“If all these diets work, do you not think the dieticians on the NHS working with people who are morbidly obese would be implementing them? But they don’t because it doesn’t work.
“It’s mostly to ‘eat what you want in moderation and don’t worry about it.’ And that’s gluten, dairy, meat, sugar, salt included.”
Farmers are desperately trying to voice their concern over the misrepresentation of British farming, and the relentless debate between the farming industry and those furiously defending their choice to exclude all animal products from their diets is now much more than just a discussion, with some extremists going as far as calling farmers ‘murderers and ‘rapists’.
Eve says: “I think we live in an increasingly unstable and unpredictable world, and people are desperately looking for something to control. Food is an obvious crutch and is so tied up in another ridiculous goal that rules so many lives - the way we look. It’s therefore a perfect source of control and power. In addition, the proliferation of pseudoscience about food has ramped up in recent years thanks to the immediacy of social media. It’s everywhere and inescapable.
“I understand some may opt for omitting meat from their diet for environmental reasons - there are some stringent environmentalists out there and that’s commendable. But any sort of dietary restriction concerns me, especially amongst young women, as I think it’s difficult to be really honest with yourself about whether the restriction is wrapped up in feelings you have about your body which is a desire to keep it small.
“I think the problem is when it starts to get pushed on everyone and the outcome, I guess, is that nobody really knows 100 per cent. The studies are very complex. Climate change is going to happen, but nobody knows that if we stop eating meat this won’t happen. I think that it’s completely non-sensical and when it comes to what we eat, it’s such a complex and emotional subject that can for some people be extremely damaging when it comes to dictating what you or I should eat.
“The outcome for human beings should, in the present day, come over and above this sort of theoretical situation for the environment which we don’t know what will look like yet.
“A catastrophising message doesn’t help, it’s got to be realistic.
“Genetics play a huge role in affecting lifestyle related illnesses and that’s got to be considered.”
In Eat It Anyway, Eve and co-author Laura Dennison explore attitudes to food and call on various experts to home in on what it means to eat healthily. Forgetting the social media followers and the mindset of what you think your body should look like, their approach to food and cooking is one of realism.
Eve says: “Almost everyday I get messages from young people, especially women, saying thank you for a refreshing message that alleviates some of the anxiety they feel when eating.
“Others say we’ve propelled their recovery from serious eating disorders.

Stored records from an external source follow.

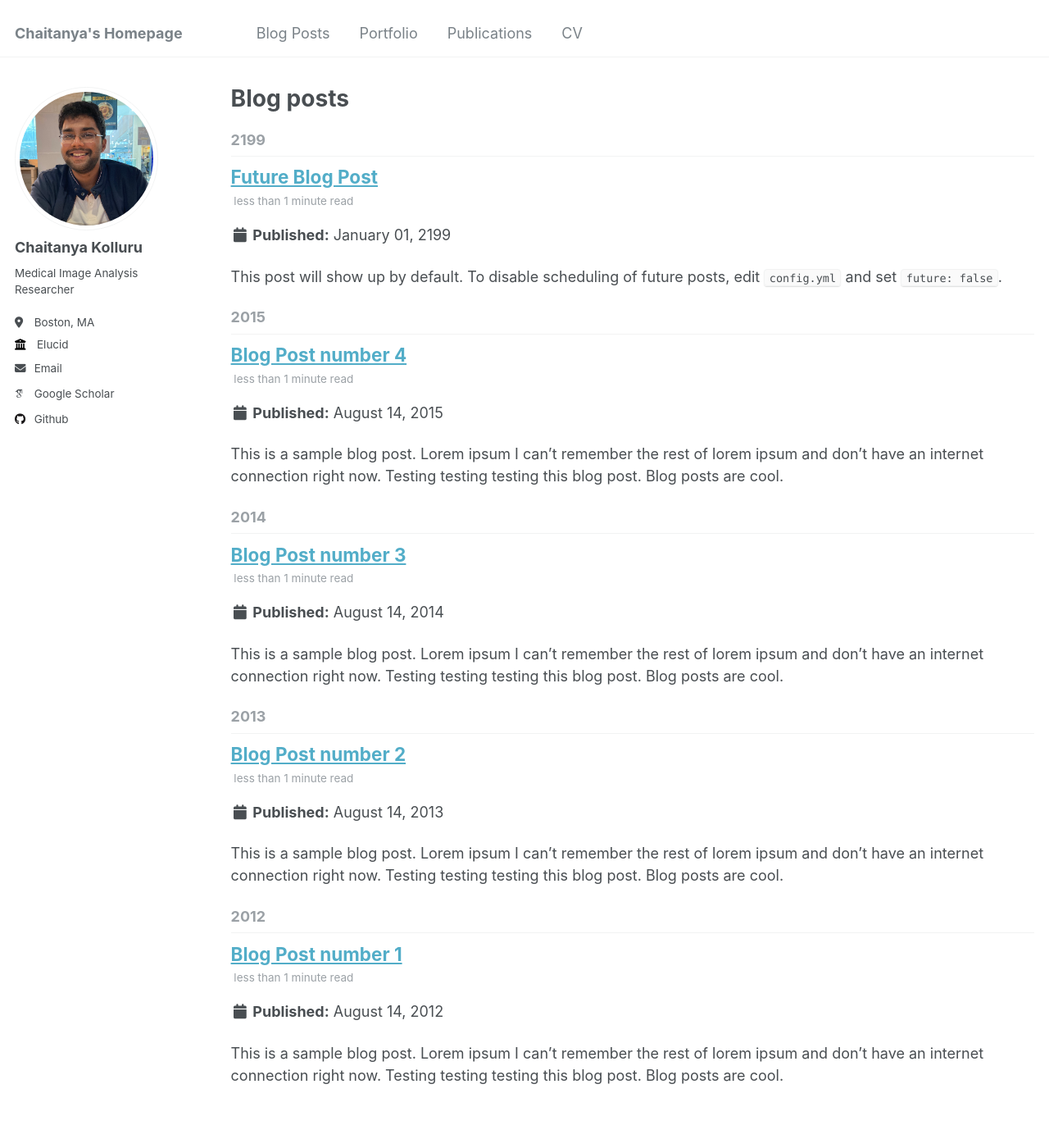
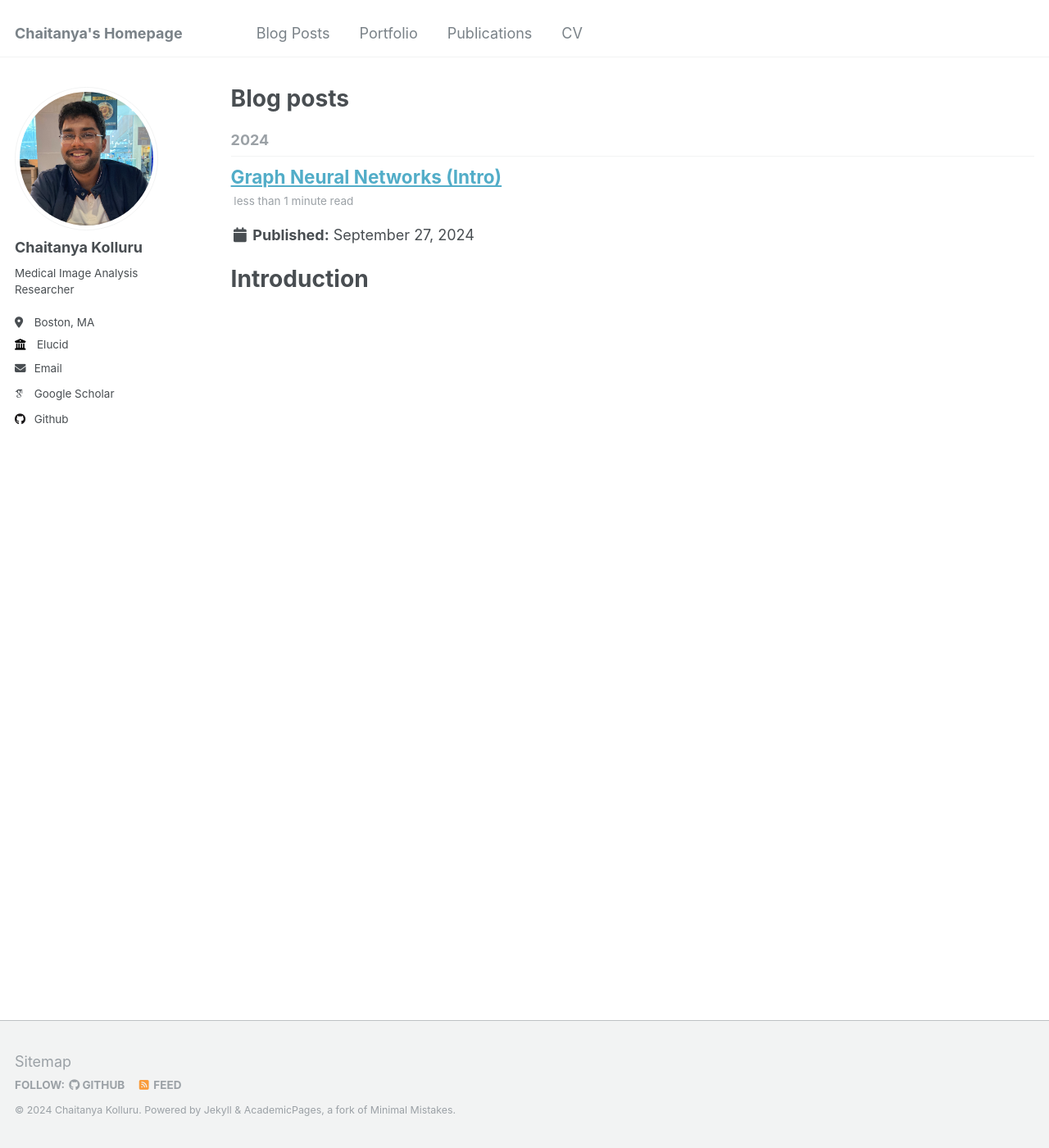
Before and after one commit to ckolluru/ckolluru.github.io, a Jekyll site: the page built from _pages/year-archive.html, in a window 1280 px wide and 1400 px high. Shown: the whole window at 82% size. Built offline with Jekyll 4.4.1, drawn with Linux system fonts in a browser that asks for light colours; some web fonts are replaced.

Commit message:
Intro blog post

```diff
--- a/_posts/2012-08-14-blog-post-1.md
+++ /dev/null
@@ -1,20 +0,0 @@
----
-title: 'Blog Post number 1'
-date: 2012-08-14
-permalink: /posts/2012/08/blog-post-1/
-tags:
-  - cool posts
-  - category1
-  - category2
----
-
-This is a sample blog post. Lorem ipsum I can't remember the rest of lorem ipsum and don't have an internet connection right now. Testing testing testing this blog post. Blog posts are cool.
-
-Headings are cool
-======
-
-You can have many headings
-======
-
-Aren't headings cool?
-------
--- a/_posts/2013-08-14-blog-post-2.md
+++ /dev/null
@@ -1,20 +0,0 @@
----
-title: 'Blog Post number 2'
-date: 2013-08-14
-permalink: /posts/2013/08/blog-post-2/
-tags:
-  - cool posts
-  - category1
-  - category2
----
-
-This is a sample blog post. Lorem ipsum I can't remember the rest of lorem ipsum and don't have an internet connection right now. Testing testing testing this blog post. Blog posts are cool.
-
-Headings are cool
-======
-
-You can have many headings
-======
-
-Aren't headings cool?
-------
--- a/_posts/2014-08-14-blog-post-3.md
+++ /dev/null
@@ -1,20 +0,0 @@
----
-title: 'Blog Post number 3'
-date: 2014-08-14
-permalink: /posts/2014/08/blog-post-3/
-tags:
-  - cool posts
-  - category1
-  - category2
----
-
-This is a sample blog post. Lorem ipsum I can't remember the rest of lorem ipsum and don't have an internet connection right now. Testing testing testing this blog post. Blog posts are cool.
-
-Headings are cool
-======
-
-You can have many headings
-======
-
-Aren't headings cool?
-------
--- a/_posts/2199-01-01-future-post.md
+++ b/_posts/2199-01-01-future-post.md
@@ -1,11 +1,23 @@
 ---
-title: 'Future Blog Post'
-date: 2199-01-01
-permalink: /posts/2012/08/blog-post-4/
+title: 'Graph Neural Networks (Intro)'
+date: 2024-09-27
+permalink: /posts/2024/graph-1
 tags:
-  - cool posts
-  - category1
-  - category2
+  - graph neural networks
+  - learning
 ---
 
-This post will show up by default. To disable scheduling of future posts, edit `config.yml` and set `future: false`.
+Introduction
+======
+
+I recently got interested in learning more about graph neural network problems. The following blog posts are to help me document my learning along the way.
+
+I'm following Dr. Leskovec's video lectures and course notes at Stanford (CS224W). Link to the playlist and course notes are below.
+
+[![CS224W youtube playlist](https://img.youtube.com/vi/JAB_plj2rbA&list=PLoROMvodv4rPLKxIpqhjhPgdQy7imNkDn/0.jpg)](https://www.youtube.com/playlist?list=PLoROMvodv4rPLKxIpqhjhPgdQy7imNkDn)
+
+Course notes: https://snap.stanford.edu/class/cs224w-2021/
+
+Previous offerings of the course also seem to be available, although the class content seems to have been modified around a bit.
+
+In the next blog posts, I'll summarize my learnings as I go - it should be possible to find them using the `tags` specified below.
```
Also changed, not shown: _posts/2015-08-14-blog-post-4.md (deleted, +0 -20 lines).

It’s insane and very humbling, but most of all it makes putting your head above the parapet and saying things people don’t like to hear more worth it.
Through the process Eve has also worked with professionals who all advise a healthy, balanced diet.
“No dietician worth their salt will endorse a faddy diet,” she says.
“Most of the time, try and eat according to your body’s physical cues but mental health is just as important.
“If you need a slice of cake to ease the pain of a nasty break-up, have the slice of cake already.”